**DATASET CONTENT:**

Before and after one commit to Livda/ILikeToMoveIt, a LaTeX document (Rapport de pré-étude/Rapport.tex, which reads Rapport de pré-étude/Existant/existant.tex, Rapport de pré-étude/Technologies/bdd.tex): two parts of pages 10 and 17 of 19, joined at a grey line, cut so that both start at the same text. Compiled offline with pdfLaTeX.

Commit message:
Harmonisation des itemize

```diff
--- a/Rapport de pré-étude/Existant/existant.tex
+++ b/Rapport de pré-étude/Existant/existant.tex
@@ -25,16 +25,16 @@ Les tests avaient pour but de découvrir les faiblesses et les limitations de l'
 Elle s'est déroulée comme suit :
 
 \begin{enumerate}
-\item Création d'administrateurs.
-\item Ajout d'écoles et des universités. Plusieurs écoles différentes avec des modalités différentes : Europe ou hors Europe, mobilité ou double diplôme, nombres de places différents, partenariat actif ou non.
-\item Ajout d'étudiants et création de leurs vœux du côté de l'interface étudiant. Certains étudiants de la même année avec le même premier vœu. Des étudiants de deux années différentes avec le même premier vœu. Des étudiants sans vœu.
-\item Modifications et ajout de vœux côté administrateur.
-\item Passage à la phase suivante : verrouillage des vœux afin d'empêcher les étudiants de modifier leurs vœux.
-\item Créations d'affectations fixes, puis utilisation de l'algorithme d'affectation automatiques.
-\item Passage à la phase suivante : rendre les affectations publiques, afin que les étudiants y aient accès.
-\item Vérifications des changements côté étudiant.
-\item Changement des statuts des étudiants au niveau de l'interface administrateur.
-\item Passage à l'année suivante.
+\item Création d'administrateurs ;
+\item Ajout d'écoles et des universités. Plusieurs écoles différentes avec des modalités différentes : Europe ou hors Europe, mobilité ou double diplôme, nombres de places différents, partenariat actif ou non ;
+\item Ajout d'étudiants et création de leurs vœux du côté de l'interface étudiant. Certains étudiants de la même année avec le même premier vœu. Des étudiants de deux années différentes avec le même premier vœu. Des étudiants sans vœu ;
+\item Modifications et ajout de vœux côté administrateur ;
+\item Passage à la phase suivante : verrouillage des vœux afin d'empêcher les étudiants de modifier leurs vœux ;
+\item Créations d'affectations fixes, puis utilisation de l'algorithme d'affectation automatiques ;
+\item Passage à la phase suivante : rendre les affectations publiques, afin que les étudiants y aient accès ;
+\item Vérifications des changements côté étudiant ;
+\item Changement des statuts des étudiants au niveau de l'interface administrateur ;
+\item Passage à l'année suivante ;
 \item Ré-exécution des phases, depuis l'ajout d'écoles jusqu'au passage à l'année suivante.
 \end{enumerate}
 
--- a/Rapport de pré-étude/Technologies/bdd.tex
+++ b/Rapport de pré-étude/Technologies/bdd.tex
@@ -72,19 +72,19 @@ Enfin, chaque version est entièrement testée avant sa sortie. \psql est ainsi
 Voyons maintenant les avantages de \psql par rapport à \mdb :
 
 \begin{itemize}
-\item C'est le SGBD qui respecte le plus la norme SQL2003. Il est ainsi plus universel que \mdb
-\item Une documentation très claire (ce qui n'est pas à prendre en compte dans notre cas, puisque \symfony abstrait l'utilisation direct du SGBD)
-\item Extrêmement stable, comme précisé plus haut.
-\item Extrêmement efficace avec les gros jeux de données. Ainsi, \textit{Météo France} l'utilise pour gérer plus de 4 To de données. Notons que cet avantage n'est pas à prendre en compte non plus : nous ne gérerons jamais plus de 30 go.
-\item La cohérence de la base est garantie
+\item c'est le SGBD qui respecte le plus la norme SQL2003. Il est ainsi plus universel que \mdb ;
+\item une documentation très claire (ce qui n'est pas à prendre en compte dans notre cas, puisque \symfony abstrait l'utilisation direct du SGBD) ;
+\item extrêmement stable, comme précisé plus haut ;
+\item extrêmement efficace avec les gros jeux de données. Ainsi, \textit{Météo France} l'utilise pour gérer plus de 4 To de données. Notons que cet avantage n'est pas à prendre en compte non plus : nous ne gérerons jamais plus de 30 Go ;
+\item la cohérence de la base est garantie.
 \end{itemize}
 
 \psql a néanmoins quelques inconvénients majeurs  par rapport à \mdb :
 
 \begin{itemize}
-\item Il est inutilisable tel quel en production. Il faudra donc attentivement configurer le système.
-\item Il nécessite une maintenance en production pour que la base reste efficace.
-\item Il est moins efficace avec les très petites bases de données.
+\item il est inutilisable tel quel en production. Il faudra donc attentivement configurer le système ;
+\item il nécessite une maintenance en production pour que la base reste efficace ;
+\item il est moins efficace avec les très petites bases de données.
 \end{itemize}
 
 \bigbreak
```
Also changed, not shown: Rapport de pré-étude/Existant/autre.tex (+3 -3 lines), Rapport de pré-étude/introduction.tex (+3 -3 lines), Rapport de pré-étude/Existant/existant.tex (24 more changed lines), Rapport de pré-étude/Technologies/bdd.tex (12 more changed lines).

**YOUR ASSIGNMENT:** Search the material for "production" and copy each matching line.

**WRITTEN SOLUTION:**
-\item Il est inutilisable tel quel en production. Il faudra donc attentivement configurer le système.
-\item Il nécessite une maintenance en production pour que la base reste efficace.
+\item il est inutilisable tel quel en production. Il faudra donc attentivement configurer le système ;
+\item il nécessite une maintenance en production pour que la base reste efficace ;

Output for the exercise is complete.